Some time ago I listened to Working Class Hero of John Lennon. I noticed that on 1 minute and 25 seconds suddenly the acoustic guitar sound is changed. It’s an obvious punched in. And at 1 minute and 45 seconds there’s another cut which is not perfect because in introduces a double chord. The cool thing is: I have heard that track many times before I noticed those anomalies.
Those are anomalies you should love. Because they are so musical.
The site What Goes On is one big archive of these kind of anomalies. It covers all Beatles recordings. No solo albums of the members of The Beatles are covered here. It contains a complete list of these lovely and musical anomalies as sound analysis. For any Beatles fan, engineer or musician this is great stuff to read. And although I’m some sort of a Beatles expert myself – I’ve read the The Complete Beatles Recording Sessions and The Beatles Anthology books and am 100% familiar with their complete repertoire – most of what I’m reading I’ve never noticed myself.
I also like the explanation they gave for the why so many anomalies can be found on Beatles records:

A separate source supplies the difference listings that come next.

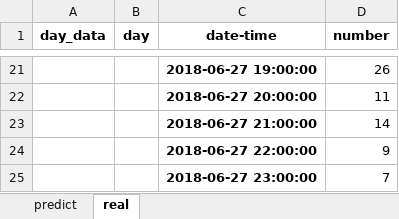
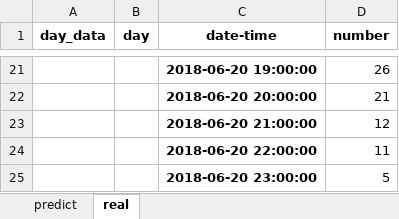
Before and after one commit to 67738242/rnn_forecast, an Excel workbook: RNN_python/schd_sam_output_data/anom_data6.xlsx, sheet real, drawn as a sheet; only a part is shown, gaps mark what is left out; values as stored, in another font and other column widths than the file's, no borders; removed rows and columns are numbered as before the commit, all else as after; the diff covers the shown part only; the diff names each change by its address in the sheet, - before the commit and + after, or states it on an @@ line.

```diff
--- a/RNN_python/schd_sam_output_data/anom_data6.xlsx (sheet real)
+++ b/RNN_python/schd_sam_output_data/anom_data6.xlsx (sheet real)
-C21 (date-time): 2018-06-27 19:00:00
+C21 (date-time): 2018-06-20 19:00:00
+row 22:  |  | 2018-06-20 20:00:00 | 21
+row 23:  |  | 2018-06-20 21:00:00 | 12
-C24 (date-time): 2018-06-27 20:00:00
+C24 (date-time): 2018-06-20 22:00:00
-row 23:  |  | 2018-06-27 21:00:00 | 14
-row 24:  |  | 2018-06-27 22:00:00 | 9
-row 25:  |  | 2018-06-27 23:00:00 | 7
+row 25:  |  | 2018-06-20 23:00:00 | 5
```
Also changed, not shown: 16 added rows, 16 removed rows and 4 edited cells elsewhere in this sheet, sheet predict, RNN_python/schd_sam_output_data/anom_data2.xlsx, RNN_python/schd_sam_output_data/anom_data8.xlsx, 13 other files.
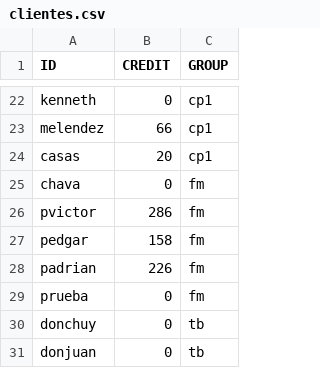
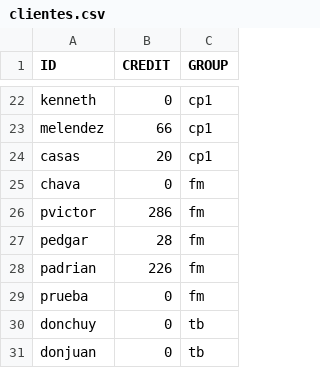
Before and after one commit to DiegoRdz99/VENTAS, a CSV file: clientes.csv, drawn as a sheet; only a part is shown, gaps mark what is left out.

```diff
--- a/clientes.csv
+++ b/clientes.csv
@@ -26,3 +26,3 @@ chava,0,fm
 pvictor,286,fm
-pedgar,158,fm
+pedgar,28,fm
 padrian,226,fm
```
Also changed, not shown: depositos.csv, 2 other files.
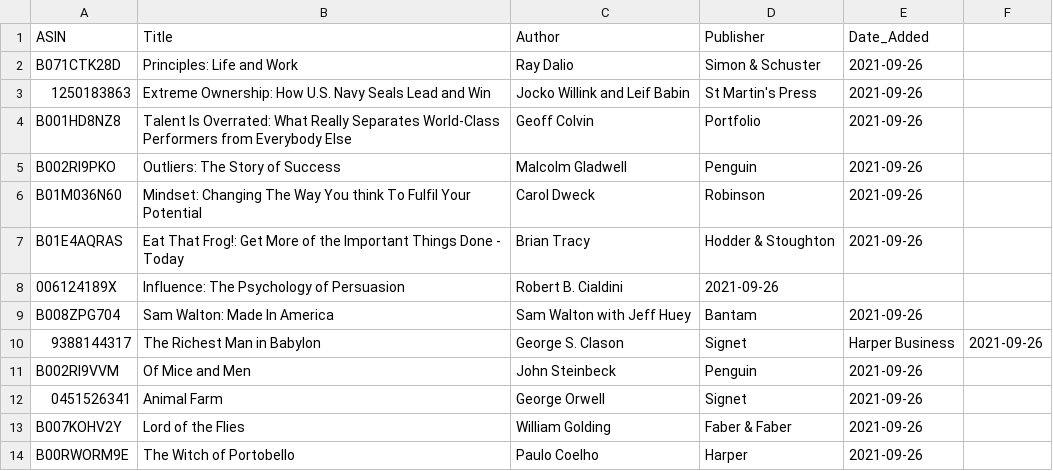
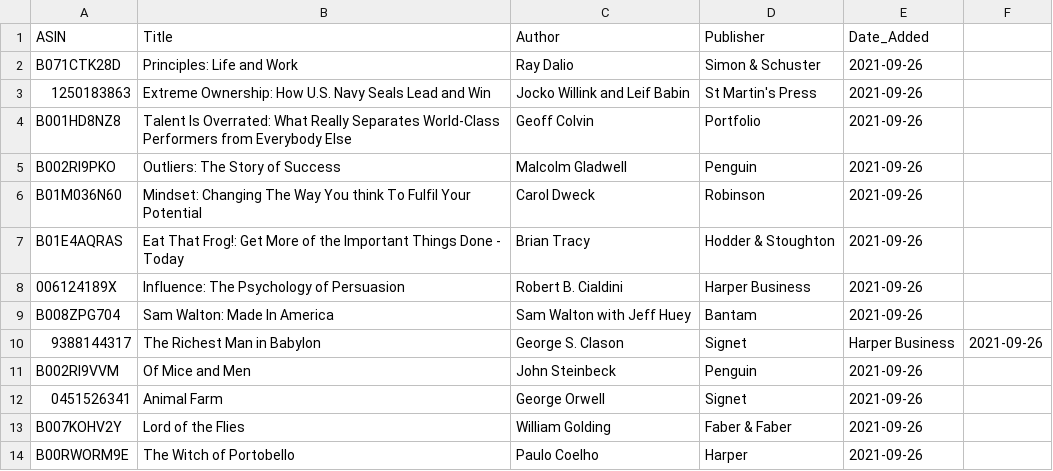
Before and after one commit to jacechua/infinite-library-babel, a CSV file: books.csv, drawn as a sheet; only a part is shown.

Commit message:
Update books.csv

```diff
--- a/books.csv
+++ b/books.csv
@@ -7,3 +7,3 @@ B01M036N60,"Mindset: Changing The Way You think To Fulfil Your Potential",Carol
 B01E4AQRAS,"Eat That Frog!: Get More of the Important Things Done - Today",Brian Tracy,Hodder & Stoughton,2021-09-26
-006124189X,"Influence: The Psychology of Persuasion",Robert B. Cialdini,2021-09-26
+006124189X,"Influence: The Psychology of Persuasion",Robert B. Cialdini,Harper Business,2021-09-26
 B008ZPG704,"Sam Walton: Made In America",Sam Walton with Jeff Huey,Bantam,2021-09-26
```
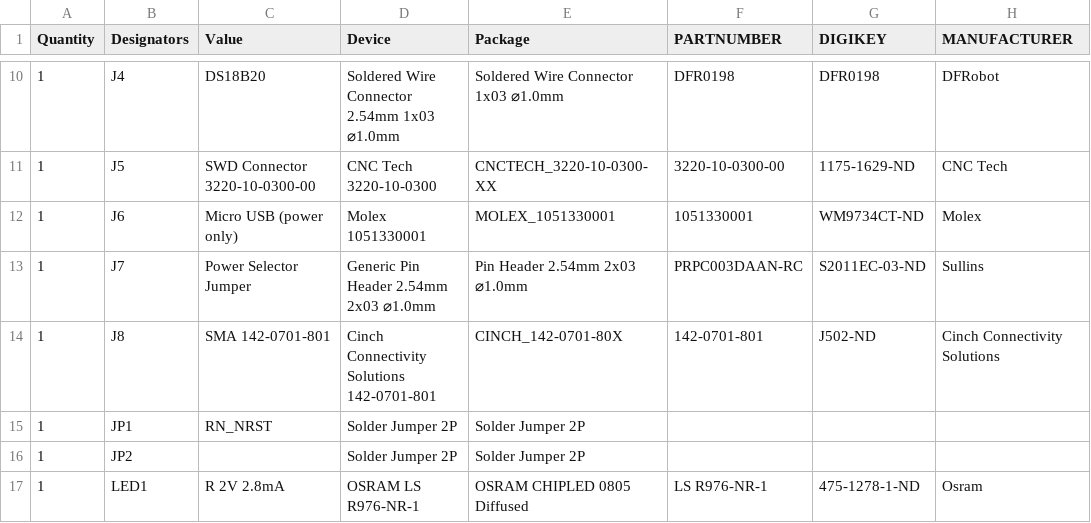
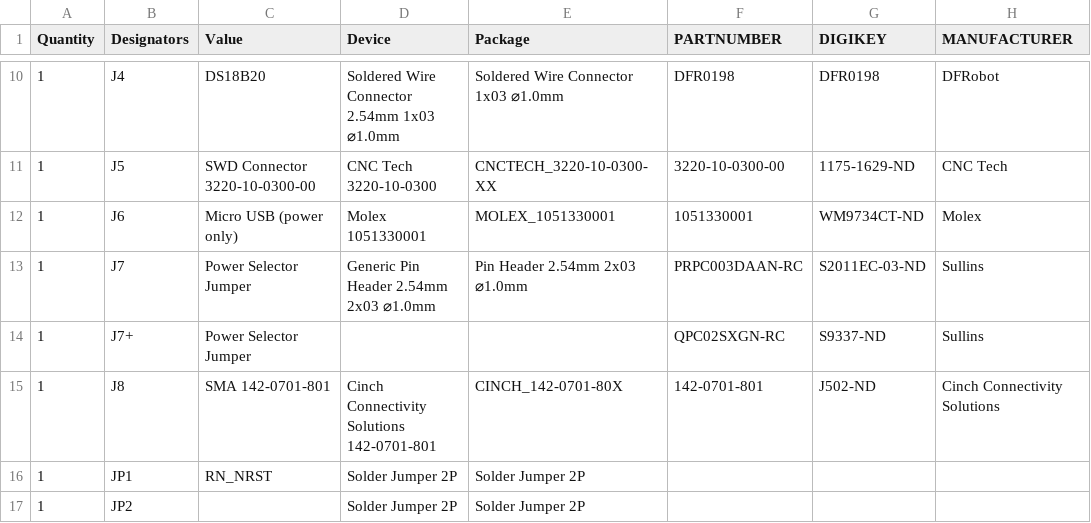
Before and after one commit to gfroerli/hardware-v2, a CSV file: output/v2/BOM.csv, drawn as a sheet; only a part is shown, gaps mark what is left out; the shorter side is filled out with more unchanged rows; the diff names each change by its address in the sheet, - before the commit and + after, or states it on an @@ line.

Commit message:
Add J7 jumper to BOM

```diff
--- a/output/v2/BOM.csv
+++ b/output/v2/BOM.csv
+row 14: 1 | J7+ | Power Selector Jumper |  |  | QPC02SXGN-RC | S9337-ND | Sullins
```
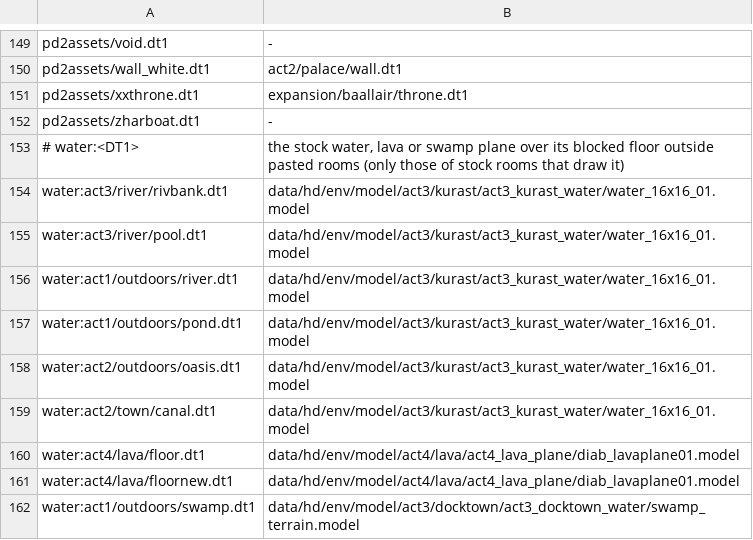
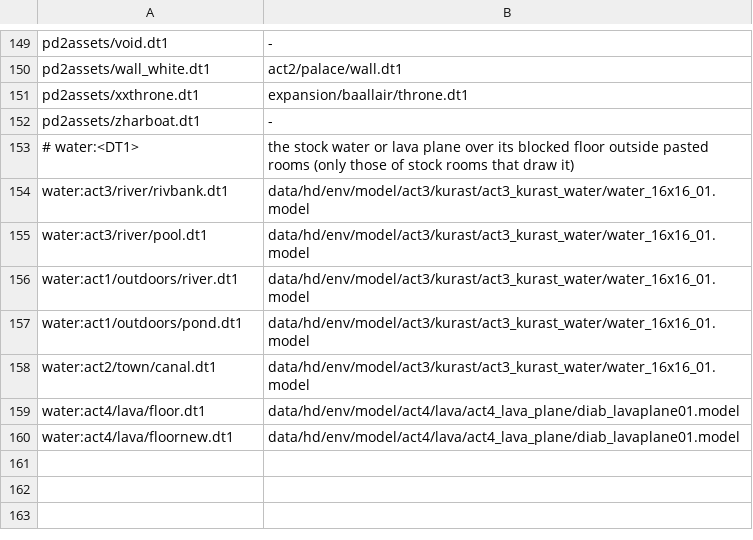
Before and after one commit to synpoox/pd2-resurrected, a TSV file: merge/presets-hd.tsv, drawn as a sheet; only a part is shown, gaps mark what is left out.

```diff
--- a/merge/presets-hd.tsv
+++ b/merge/presets-hd.tsv
@@ -152,3 +152,3 @@ pd2assets/xxthrone.dt1	expansion/baallair/throne.dt1
 pd2assets/zharboat.dt1	-
-# water:<DT1>	the stock water, lava or swamp plane over its blocked floor outside pasted rooms (only those of stock rooms that draw it)
+# water:<DT1>	the stock water or lava plane over its blocked floor outside pasted rooms (only those of stock rooms that draw it)
 water:act3/river/rivbank.dt1	data/hd/env/model/act3/kurast/act3_kurast_water/water_16x16_01.model
@@ -157,3 +157,2 @@ water:act1/outdoors/river.dt1	data/hd/env/model/act3/kurast/act3_kurast_water/wa
 water:act1/outdoors/pond.dt1	data/hd/env/model/act3/kurast/act3_kurast_water/water_16x16_01.model
-water:act2/outdoors/oasis.dt1	data/hd/env/model/act3/kurast/act3_kurast_water/water_16x16_01.model
 water:act2/town/canal.dt1	data/hd/env/model/act3/kurast/act3_kurast_water/water_16x16_01.model
@@ -161,2 +160 @@ water:act4/lava/floor.dt1	data/hd/env/model/act4/lava/act4_lava_plane/diab_lavap
 water:act4/lava/floornew.dt1	data/hd/env/model/act4/lava/act4_lava_plane/diab_lavaplane01.model
-water:act1/outdoors/swamp.dt1	data/hd/env/model/act3/docktown/act3_docktown_water/swamp_terrain.model
```
Also changed, not shown: 4 other files.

Comparing the work of The Beatles to modern music is unfair: The Beatles were innovating, experimenting, and working beyond the limits of the equipment. Equipment that at the time was the best available, but now looks very dated and clumsy. Modern recording technology allows the tiniest anomalous sound to be erased flawlessly, and performances to be reconstructed by engineers and producers after-the-fact. So modern music doesn’t suffer from these anomalies. It’s too carefully polished.
That last sentence “It’s too carefully polished” is spot on. Music should not be so carefully polished in my opinion. So stop using quantisation. Don’t fix those timing errors. Leave some soul in the music. Let it breath. Make more mistakes.